Some rules make sense, but others are egregious

A conversation among Blue Earth City Council members this week illuminates a clear problem in that city, and likely elsewhere: overregulation.

A?City Council member told his colleagues this week that some homeowners are peeved that the city doesn’t seem to be granting variances for construction on residential property. In fact, only one variance has been granted in the past six months.

Blue Earth’s mayor sat down and read the city ordinance governing variances. His conclusion? The law seems to make it impossible to grant a variance. “We’re discouraging people from doing stuff in our town,” he said, referring to improvements that are put off or never happen.

The City Attorney notes that state standards have become more strict, putting pressure on cities. What to do about it seems an open question.

All of this is awful, and begs questions about how we have transformed from a nation of individual rights and liberties to one that is mired in constant and overreaching oversight by government at all levels. It is one thing to have zoning laws so that a factory does not open in a quiet neighborhood. It is another to enact and enforce rules that do little more than obstruct and frustrate property owners, sometimes seemingly for little more reason than to give bureaucrats something to do.

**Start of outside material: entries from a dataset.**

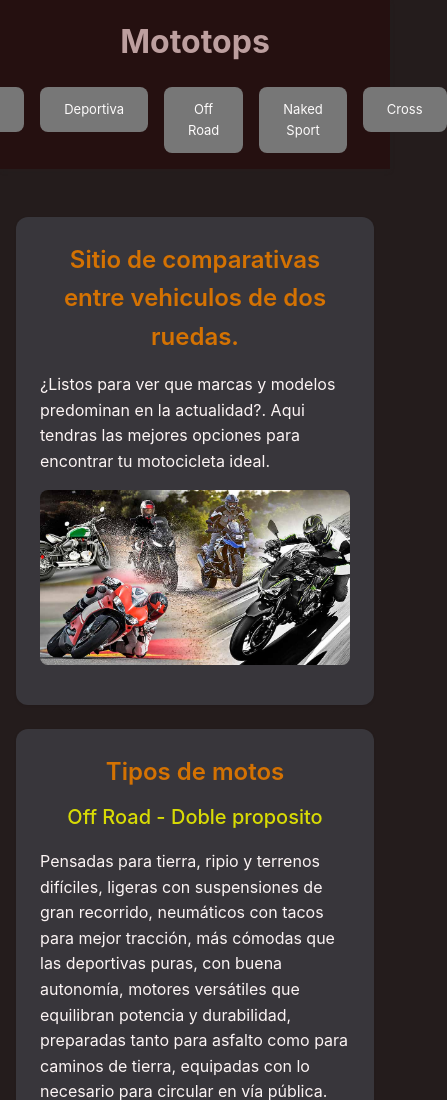
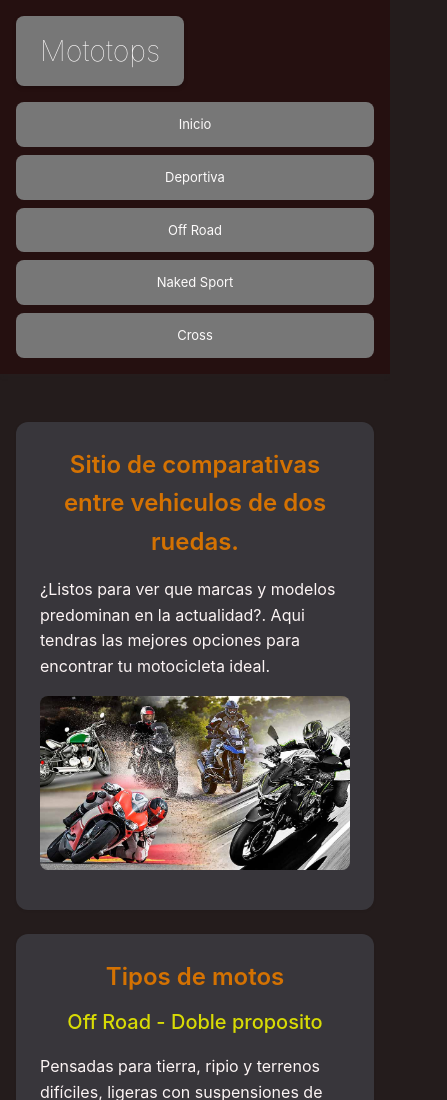
Before and after one commit to hberrino/proyecto-web-tudai, a plain HTML site: page index.html in a window 390 px wide. Shown: the top 1100 px of the page, 447 px wide, since content can reach past the window. Drawn offline with Linux system fonts and the light colour scheme.

Commit message:
responsiv header

```diff
--- a/css/style.css
+++ b/css/style.css
@@ -16,22 +16,26 @@ header {
 }
 
 header > div {
+  display: grid;
+  grid-template-columns: 1fr auto; /* titulo ocupa espacio flexible, nav lo que necesite */
+  align-items: center;
+  gap: 1rem;
   max-width: 1200px;
   margin: 0 auto;
-  display: flex;
-  flex-direction: column;
-  justify-content: space-between;
-  align-items:center
+  padding: 0 1rem;
 }
-
 h1 {
-  color: #bd9f9f;
-  font-size: 2rem;
-  font-weight: bold;
+  color: #fdfbfb;
+  font-size: 1.8rem;
+  font-weight: lighter;
   margin: 0;
-  margin-bottom: 20px;
+  background-color: #777777;
+  border-radius: 0.5rem;
+  padding: 0.75rem 1.5rem;
+  text-align: center;
+  box-shadow: 0 2px 4px rgba(0, 0, 0, 0.2);
+  max-width: fit-content;
 }
-
 nav {
   flex-direction: column;
   width: 100%;
@@ -73,7 +77,17 @@ nav a:hover, nav a:focus {
   transform: translateY(-2px);
   box-shadow: 0 4px 8px rgba(0, 0, 0, 0.2);
 }
+@media (max-width: 600px) {
+  header > div {
+    grid-template-columns: 1fr; /* solo una columna */
+    text-align: center;
+  }
 
+  nav ul {
+    flex-direction: column; /* el menú se apila */
+    gap: 0.5rem;
+  }
+}
 main {
   padding: 1rem;
   max-width: 1200px;
```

We hope Blue Earth can work something out to accommodate rather than stymie local home improvements. We hope our state lawmakers, for their part, recognize this issue and get to work on it.